Simply put, magnification refers to how much an object is visually enlarged when observed under a microscope. It’s usually represented in terms of x–for instance, 2x, 10x and 20x mean that the observable object appears to be twice as big, 10 times as big or 20 times as big when viewed through the microscope eyepiece. Like all things, even your microscope’s magnification has limits. Analog microscopes that use light and mirrors to magnify objects usually max out at about 1,500x magnification. This is because light wavelengths cause the image to appear unclear at that magnitude of magnification. Electron microscopes, however, can produce images that exhibit impressive clarity all the way up to 200,000x magnification since electrons have much shorter wavelengths. 

Measuring Magnification 

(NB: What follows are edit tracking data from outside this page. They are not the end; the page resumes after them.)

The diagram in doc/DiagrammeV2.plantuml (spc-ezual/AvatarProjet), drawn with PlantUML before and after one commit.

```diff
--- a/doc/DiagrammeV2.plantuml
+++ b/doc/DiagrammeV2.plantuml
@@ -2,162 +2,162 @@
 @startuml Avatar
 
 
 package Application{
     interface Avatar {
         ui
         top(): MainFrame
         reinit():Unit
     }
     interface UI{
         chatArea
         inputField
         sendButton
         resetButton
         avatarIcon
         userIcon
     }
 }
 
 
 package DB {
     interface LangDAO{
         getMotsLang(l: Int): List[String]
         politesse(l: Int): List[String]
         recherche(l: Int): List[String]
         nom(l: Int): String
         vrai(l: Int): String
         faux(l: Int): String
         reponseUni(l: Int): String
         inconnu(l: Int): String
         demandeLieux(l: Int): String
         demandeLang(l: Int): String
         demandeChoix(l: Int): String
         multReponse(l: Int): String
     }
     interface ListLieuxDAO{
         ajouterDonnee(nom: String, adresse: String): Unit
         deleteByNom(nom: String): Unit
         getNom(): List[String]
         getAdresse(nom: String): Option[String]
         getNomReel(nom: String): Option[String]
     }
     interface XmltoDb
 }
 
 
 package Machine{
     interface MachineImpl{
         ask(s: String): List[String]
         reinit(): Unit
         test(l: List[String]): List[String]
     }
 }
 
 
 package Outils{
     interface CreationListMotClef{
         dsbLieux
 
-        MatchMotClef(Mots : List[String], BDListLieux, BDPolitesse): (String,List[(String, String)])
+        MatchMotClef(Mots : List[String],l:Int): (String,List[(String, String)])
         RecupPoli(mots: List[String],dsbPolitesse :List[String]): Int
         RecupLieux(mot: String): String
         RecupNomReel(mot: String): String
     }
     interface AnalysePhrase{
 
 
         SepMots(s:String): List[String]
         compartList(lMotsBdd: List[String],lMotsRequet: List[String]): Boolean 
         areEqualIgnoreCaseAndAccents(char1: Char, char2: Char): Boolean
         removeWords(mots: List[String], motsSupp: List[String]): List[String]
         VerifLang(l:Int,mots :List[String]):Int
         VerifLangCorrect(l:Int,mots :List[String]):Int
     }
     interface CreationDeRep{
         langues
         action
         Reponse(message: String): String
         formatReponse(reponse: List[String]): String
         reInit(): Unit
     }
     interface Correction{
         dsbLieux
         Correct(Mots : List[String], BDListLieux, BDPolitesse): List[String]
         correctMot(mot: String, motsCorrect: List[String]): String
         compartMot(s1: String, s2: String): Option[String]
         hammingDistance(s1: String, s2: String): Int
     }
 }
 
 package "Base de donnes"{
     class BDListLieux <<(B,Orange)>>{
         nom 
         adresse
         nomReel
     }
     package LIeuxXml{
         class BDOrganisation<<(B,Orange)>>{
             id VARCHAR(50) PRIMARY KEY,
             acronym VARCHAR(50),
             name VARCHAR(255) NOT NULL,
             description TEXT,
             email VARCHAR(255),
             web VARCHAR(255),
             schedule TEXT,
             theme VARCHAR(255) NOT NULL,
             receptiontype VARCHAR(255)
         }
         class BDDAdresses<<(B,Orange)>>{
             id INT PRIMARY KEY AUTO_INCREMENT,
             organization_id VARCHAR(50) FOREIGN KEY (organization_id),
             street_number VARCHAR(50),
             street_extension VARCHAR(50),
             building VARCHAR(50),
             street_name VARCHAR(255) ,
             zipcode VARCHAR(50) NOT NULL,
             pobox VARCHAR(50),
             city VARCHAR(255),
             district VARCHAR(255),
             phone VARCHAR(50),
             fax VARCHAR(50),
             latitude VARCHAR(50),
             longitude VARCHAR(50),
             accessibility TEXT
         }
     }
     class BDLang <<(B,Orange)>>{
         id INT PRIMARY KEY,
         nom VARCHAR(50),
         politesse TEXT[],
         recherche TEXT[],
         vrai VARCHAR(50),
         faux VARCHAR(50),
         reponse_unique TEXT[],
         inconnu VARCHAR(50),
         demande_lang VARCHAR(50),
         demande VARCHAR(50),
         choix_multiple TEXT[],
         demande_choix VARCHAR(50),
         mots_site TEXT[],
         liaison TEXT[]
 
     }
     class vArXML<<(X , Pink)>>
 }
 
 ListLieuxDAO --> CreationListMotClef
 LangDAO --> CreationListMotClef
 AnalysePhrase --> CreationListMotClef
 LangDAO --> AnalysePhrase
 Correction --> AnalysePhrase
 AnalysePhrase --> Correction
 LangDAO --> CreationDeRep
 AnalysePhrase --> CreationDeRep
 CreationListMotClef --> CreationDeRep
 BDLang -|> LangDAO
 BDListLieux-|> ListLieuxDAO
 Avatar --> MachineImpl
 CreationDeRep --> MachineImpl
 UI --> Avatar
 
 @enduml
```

Most compound light microscopes have two types of lenses–the ocular lens and the objective lens. The ocular lens is the lens on the eyepiece. The objective lens is the lens closest to the object or slide being observed. Most microscopes have a rotating disc with at least three objective lenses attached, so the observer can choose an appropriate magnification. In order to measure the total magnification, you must calculate the product of the ocular lens and the objective lens. To do this, record the magnification of the ocular lens in the eyepiece and record the magnification of the objective lens (these numbers are usually engraved on the sides of both types of lenses). Next, multiply the ocular lens magnification by the objective lens magnification. This will give you the total magnification. For instance, if you are using an ocular lens with 10x magnification and an objective lens with 50x magnification, your total magnification is 500x. 

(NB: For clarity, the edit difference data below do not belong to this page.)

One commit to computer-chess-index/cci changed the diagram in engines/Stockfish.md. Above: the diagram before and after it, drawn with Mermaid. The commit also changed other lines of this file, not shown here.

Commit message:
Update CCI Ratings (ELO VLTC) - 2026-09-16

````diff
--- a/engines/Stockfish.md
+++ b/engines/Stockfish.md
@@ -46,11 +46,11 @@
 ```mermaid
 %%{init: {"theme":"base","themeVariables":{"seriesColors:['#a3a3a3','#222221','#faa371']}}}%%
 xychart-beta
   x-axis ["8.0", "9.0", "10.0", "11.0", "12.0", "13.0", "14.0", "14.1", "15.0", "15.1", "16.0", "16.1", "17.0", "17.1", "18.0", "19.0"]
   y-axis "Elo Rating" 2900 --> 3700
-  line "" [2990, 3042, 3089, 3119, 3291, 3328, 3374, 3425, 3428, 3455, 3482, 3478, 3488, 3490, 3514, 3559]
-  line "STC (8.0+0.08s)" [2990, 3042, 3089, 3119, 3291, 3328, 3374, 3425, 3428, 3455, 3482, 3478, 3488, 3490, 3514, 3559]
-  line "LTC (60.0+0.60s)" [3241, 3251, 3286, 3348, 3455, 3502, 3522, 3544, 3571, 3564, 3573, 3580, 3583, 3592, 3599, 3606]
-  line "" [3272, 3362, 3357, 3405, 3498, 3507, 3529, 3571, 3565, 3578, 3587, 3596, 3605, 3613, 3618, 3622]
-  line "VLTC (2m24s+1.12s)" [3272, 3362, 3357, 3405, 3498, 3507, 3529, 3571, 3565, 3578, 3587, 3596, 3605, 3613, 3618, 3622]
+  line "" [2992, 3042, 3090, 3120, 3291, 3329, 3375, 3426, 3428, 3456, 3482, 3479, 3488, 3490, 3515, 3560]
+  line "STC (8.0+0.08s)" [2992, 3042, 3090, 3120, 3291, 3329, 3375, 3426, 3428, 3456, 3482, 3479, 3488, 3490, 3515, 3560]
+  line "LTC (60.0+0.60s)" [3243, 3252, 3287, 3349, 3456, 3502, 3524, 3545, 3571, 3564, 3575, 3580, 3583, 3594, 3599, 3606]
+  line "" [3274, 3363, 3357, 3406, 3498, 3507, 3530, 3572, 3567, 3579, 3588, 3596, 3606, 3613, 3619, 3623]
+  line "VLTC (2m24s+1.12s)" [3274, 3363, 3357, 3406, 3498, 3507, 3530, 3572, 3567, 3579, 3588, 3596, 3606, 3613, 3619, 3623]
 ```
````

Adjusting Magnification

By switching up the configuration of your lenses, you can achieve a wide range of microscope magnification. A standard microscope eyepiece magnifies an object 10x. However, you can find eyepieces that magnify 15x, 20x and even 30x or higher. This presents a plethora of options in terms of combining the ocular and objective lenses to reach the perfect point of magnification. To adjust the magnification, simply switch out the ocular and/or the objective lenses until you find the ideal combination for viewing your sample or slide. Remember, the highest magnification is not always the best, as compound light microscopes can really only magnify up to a certain point before the images lose clarity and become unreliable.   

Things to Keep in Mind

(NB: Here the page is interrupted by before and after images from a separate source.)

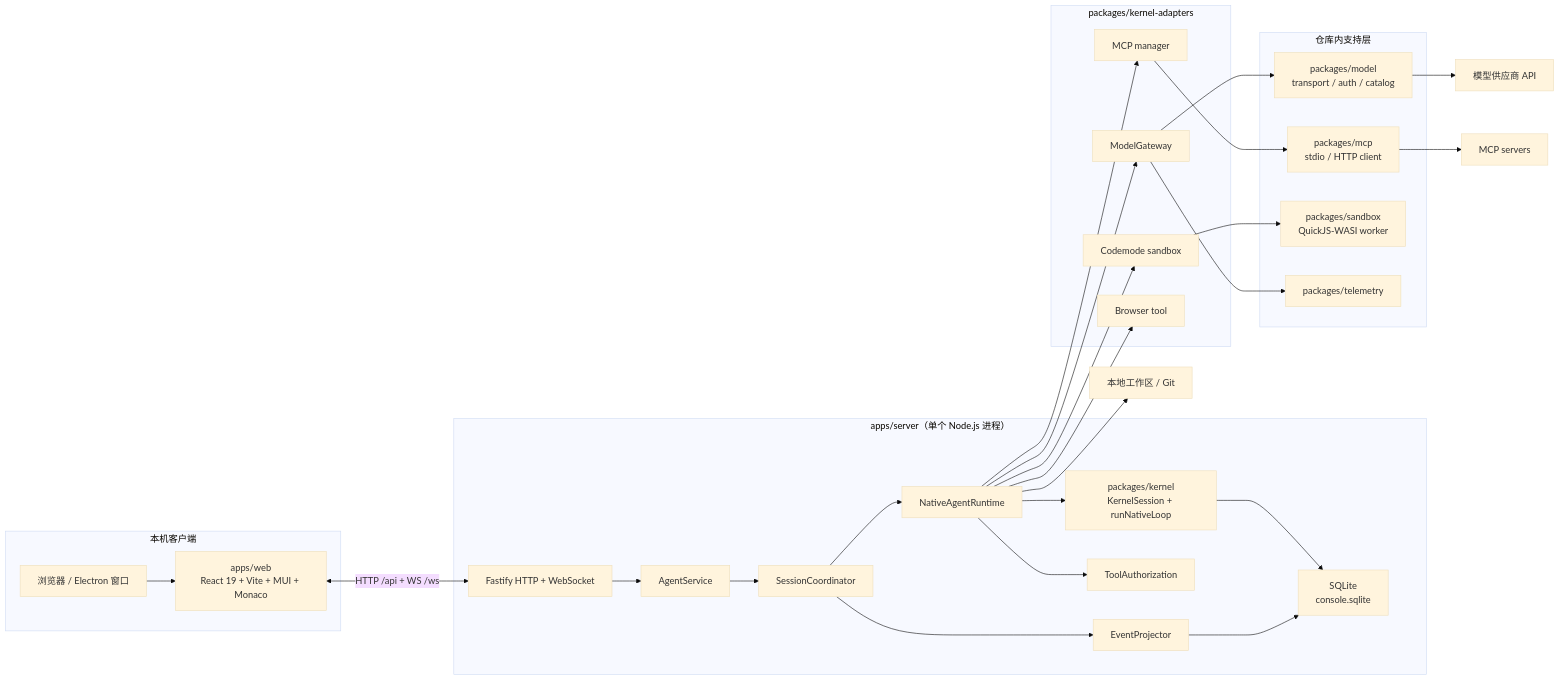
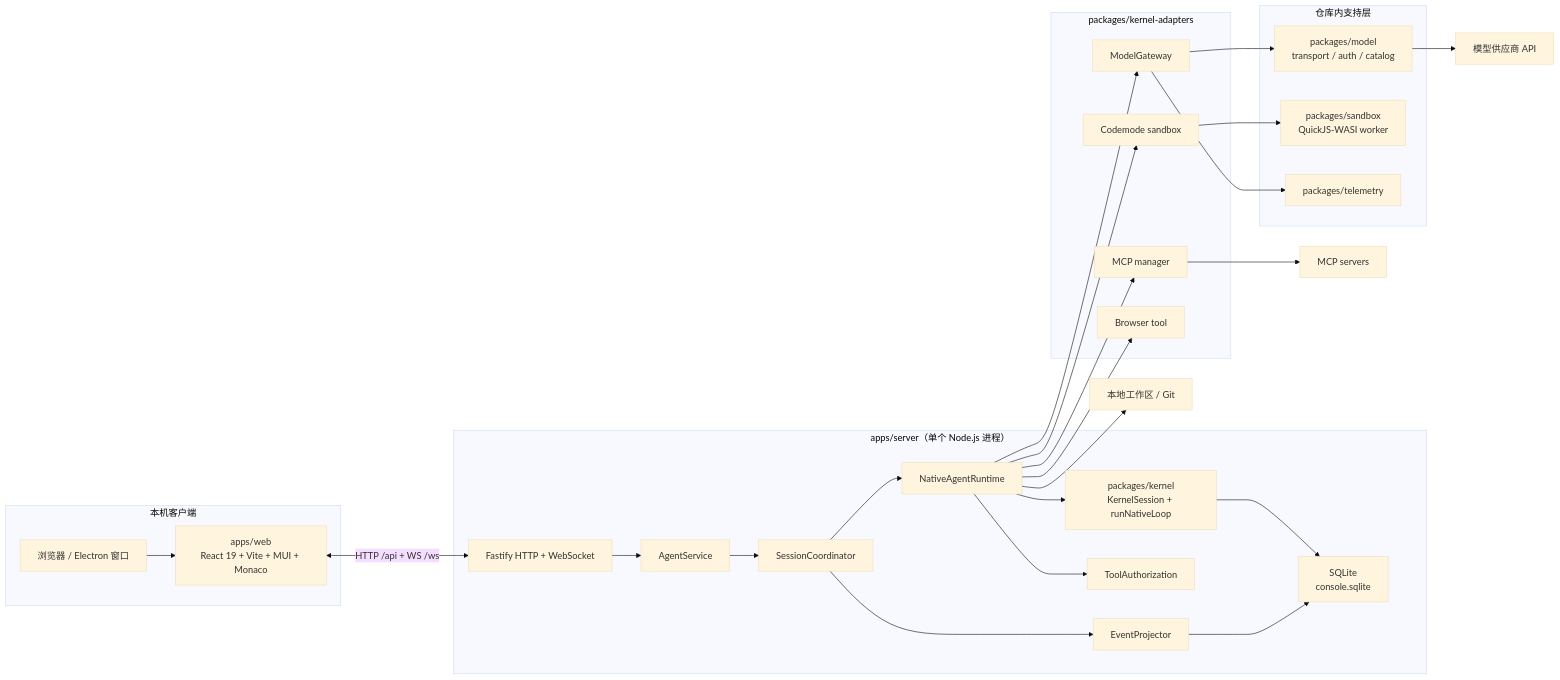
The first of 4 diagrams in docs/ARCHITECTURE.md (bigtinda/allweave-build), drawn with Mermaid (base theme) before and after one commit. The commit also changed other lines of this file and 47 other files, not shown here.

Commit message:
feat(kernel): replace custom MCP client with official SDK

````diff
--- a/docs/ARCHITECTURE.md
+++ b/docs/ARCHITECTURE.md
@@ -19,49 +19,48 @@
 ```mermaid
 flowchart LR
   subgraph Client["本机客户端"]
     Browser["浏览器 / Electron 窗口"]
     Web["apps/web<br/>React 19 + Vite + MUI + Monaco"]
     Browser --> Web
   end
 
   subgraph Server["apps/server（单个 Node.js 进程）"]
     Fastify["Fastify HTTP + WebSocket"]
     Agent["AgentService"]
     Coord["SessionCoordinator"]
     Projector["EventProjector"]
     Approval["ToolAuthorization"]
     Runtime["NativeAgentRuntime"]
     Loop["packages/kernel<br/>KernelSession + runNativeLoop"]
     Store["SQLite<br/>console.sqlite"]
   end
 
   subgraph Adapters["packages/kernel-adapters"]
     Gateway["ModelGateway"]
     MCP["MCP manager"]
     Sandbox["Codemode sandbox"]
     BrowserTool["Browser tool"]
   end
 
   subgraph Support["仓库内支持层"]
     Model["packages/model<br/>transport / auth / catalog"]
-    MCPClient["packages/mcp<br/>stdio / HTTP client"]
     QuickJS["packages/sandbox<br/>QuickJS-WASI worker"]
     Telemetry["packages/telemetry"]
   end
 
   Providers["模型供应商 API"]
   MCPServers["MCP servers"]
   Workspace["本地工作区 / Git"]
 
   Web <-->|"HTTP /api + WS /ws"| Fastify
   Fastify --> Agent --> Coord --> Runtime --> Loop
   Loop --> Store
   Runtime --> Gateway --> Model --> Providers
-  Runtime --> MCP --> MCPClient --> MCPServers
+  Runtime --> MCP --> MCPServers
   Runtime --> Sandbox --> QuickJS
   Runtime --> BrowserTool
   Coord --> Projector --> Store
   Runtime --> Approval
   Runtime --> Workspace
   Gateway --> Telemetry
 ```
````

Knowing how to measure and adjust your microscope are the building blocks for microscopy skills. But what other factors can affect how you view your sample? For starters, make sure the stage is all the way down and locked into place. The stage is the flat surface on which you rest your slide or sample for viewing. If it isn’t in a fixed position, you may have a hard time bringing your image into focus. When using the coarse adjustment knob to move the lenses up and down, or further away and closer to your objective, make sure you do not bring the lenses close enough to touch the slide. This could result in something as simple as bumping the slide and having to refocus, or as impactful as actually crushing your sample. As with any laboratory equipment, proceed carefully and with caution to prevent any unnecessary lab mishaps

Compound light microscopes are relatively easy-to-use machines, as long as you take care of them properly and understand the basics of magnification. Through the wide variety of ocular and objective lens combinations, you can visualize whole worlds in a slide, and maybe even make some surprising discoveries. Understanding the basics of microscope magnification can enable you to use this common piece of lab equipment to your best advantage.